Write out each line of the records that has "TabPages" in it.
───── Supplied entries
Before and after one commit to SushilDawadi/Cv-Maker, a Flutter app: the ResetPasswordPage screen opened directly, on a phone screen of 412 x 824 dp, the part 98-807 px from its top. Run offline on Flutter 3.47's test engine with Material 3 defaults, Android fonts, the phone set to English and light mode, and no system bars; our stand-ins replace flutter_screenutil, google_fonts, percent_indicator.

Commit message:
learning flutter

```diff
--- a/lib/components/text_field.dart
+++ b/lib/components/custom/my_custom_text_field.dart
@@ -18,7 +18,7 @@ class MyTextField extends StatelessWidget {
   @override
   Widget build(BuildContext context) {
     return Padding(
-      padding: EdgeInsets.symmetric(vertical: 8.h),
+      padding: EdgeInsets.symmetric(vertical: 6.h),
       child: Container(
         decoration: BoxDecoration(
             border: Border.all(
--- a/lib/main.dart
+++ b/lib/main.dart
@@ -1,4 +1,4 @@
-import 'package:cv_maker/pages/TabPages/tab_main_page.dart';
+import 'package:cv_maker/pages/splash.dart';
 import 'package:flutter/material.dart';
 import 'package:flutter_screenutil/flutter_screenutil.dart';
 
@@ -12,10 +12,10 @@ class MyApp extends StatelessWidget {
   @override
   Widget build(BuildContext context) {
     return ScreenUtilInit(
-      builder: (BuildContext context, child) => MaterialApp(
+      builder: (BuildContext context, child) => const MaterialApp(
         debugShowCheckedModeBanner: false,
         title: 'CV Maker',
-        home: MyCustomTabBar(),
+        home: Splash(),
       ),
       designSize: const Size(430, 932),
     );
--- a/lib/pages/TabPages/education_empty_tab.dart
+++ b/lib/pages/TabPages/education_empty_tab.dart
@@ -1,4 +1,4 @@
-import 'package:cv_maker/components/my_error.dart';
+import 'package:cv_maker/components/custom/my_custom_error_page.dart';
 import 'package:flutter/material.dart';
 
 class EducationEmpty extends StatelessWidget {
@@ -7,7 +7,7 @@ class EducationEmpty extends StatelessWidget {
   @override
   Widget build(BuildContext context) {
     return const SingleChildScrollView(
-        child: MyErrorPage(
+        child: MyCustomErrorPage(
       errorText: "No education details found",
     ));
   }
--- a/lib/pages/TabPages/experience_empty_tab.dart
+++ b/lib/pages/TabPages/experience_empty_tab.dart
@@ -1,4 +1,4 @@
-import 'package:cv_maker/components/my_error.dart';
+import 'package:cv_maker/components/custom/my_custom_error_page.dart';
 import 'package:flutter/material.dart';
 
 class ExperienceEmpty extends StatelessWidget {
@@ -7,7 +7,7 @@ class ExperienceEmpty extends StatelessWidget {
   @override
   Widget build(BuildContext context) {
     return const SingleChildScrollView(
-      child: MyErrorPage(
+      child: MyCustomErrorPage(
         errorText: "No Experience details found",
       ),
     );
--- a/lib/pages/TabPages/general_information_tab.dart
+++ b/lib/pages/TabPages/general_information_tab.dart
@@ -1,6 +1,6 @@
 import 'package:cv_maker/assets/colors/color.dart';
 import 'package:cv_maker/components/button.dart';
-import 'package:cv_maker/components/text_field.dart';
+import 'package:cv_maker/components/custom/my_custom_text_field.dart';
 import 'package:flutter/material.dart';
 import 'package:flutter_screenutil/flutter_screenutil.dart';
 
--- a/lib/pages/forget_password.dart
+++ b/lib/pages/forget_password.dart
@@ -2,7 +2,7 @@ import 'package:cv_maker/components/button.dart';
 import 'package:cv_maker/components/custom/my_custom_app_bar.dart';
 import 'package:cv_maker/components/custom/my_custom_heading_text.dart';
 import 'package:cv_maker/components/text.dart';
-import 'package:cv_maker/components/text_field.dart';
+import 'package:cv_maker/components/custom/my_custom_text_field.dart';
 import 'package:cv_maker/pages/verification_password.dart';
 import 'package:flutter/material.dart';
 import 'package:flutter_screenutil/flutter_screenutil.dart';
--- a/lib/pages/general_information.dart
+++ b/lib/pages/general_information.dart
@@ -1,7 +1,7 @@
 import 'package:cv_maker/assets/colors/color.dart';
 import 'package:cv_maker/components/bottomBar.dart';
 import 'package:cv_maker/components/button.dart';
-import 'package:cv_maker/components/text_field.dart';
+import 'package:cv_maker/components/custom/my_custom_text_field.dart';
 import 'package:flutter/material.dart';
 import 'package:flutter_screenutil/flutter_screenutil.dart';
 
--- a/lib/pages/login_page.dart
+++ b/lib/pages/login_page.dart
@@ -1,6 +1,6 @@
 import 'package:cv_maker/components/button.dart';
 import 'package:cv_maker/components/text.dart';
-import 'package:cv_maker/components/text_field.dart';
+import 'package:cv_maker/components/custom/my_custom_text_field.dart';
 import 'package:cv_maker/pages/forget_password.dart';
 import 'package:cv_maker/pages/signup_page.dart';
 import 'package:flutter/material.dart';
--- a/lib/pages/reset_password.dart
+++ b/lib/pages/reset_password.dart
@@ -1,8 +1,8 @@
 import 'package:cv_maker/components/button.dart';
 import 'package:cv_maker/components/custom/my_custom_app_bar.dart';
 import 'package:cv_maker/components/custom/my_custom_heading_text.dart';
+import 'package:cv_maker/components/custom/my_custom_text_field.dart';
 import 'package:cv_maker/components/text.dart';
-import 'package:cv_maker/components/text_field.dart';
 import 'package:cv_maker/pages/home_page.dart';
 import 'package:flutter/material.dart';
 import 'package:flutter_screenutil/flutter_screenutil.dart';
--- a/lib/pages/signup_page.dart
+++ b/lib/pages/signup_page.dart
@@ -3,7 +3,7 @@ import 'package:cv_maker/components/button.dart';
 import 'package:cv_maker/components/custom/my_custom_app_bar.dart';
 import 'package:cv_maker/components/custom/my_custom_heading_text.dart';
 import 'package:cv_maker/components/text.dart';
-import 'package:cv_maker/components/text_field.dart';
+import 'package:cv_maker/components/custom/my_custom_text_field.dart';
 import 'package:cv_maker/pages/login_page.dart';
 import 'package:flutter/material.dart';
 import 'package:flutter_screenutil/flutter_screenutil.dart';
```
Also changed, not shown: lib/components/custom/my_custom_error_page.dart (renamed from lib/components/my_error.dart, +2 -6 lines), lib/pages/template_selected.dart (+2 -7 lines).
──────────
Your solution:
-import 'package:cv_maker/pages/TabPages/tab_main_page.dart';
--- a/lib/pages/TabPages/education_empty_tab.dart
+++ b/lib/pages/TabPages/education_empty_tab.dart
--- a/lib/pages/TabPages/experience_empty_tab.dart
+++ b/lib/pages/TabPages/experience_empty_tab.dart
--- a/lib/pages/TabPages/general_information_tab.dart
+++ b/lib/pages/TabPages/general_information_tab.dart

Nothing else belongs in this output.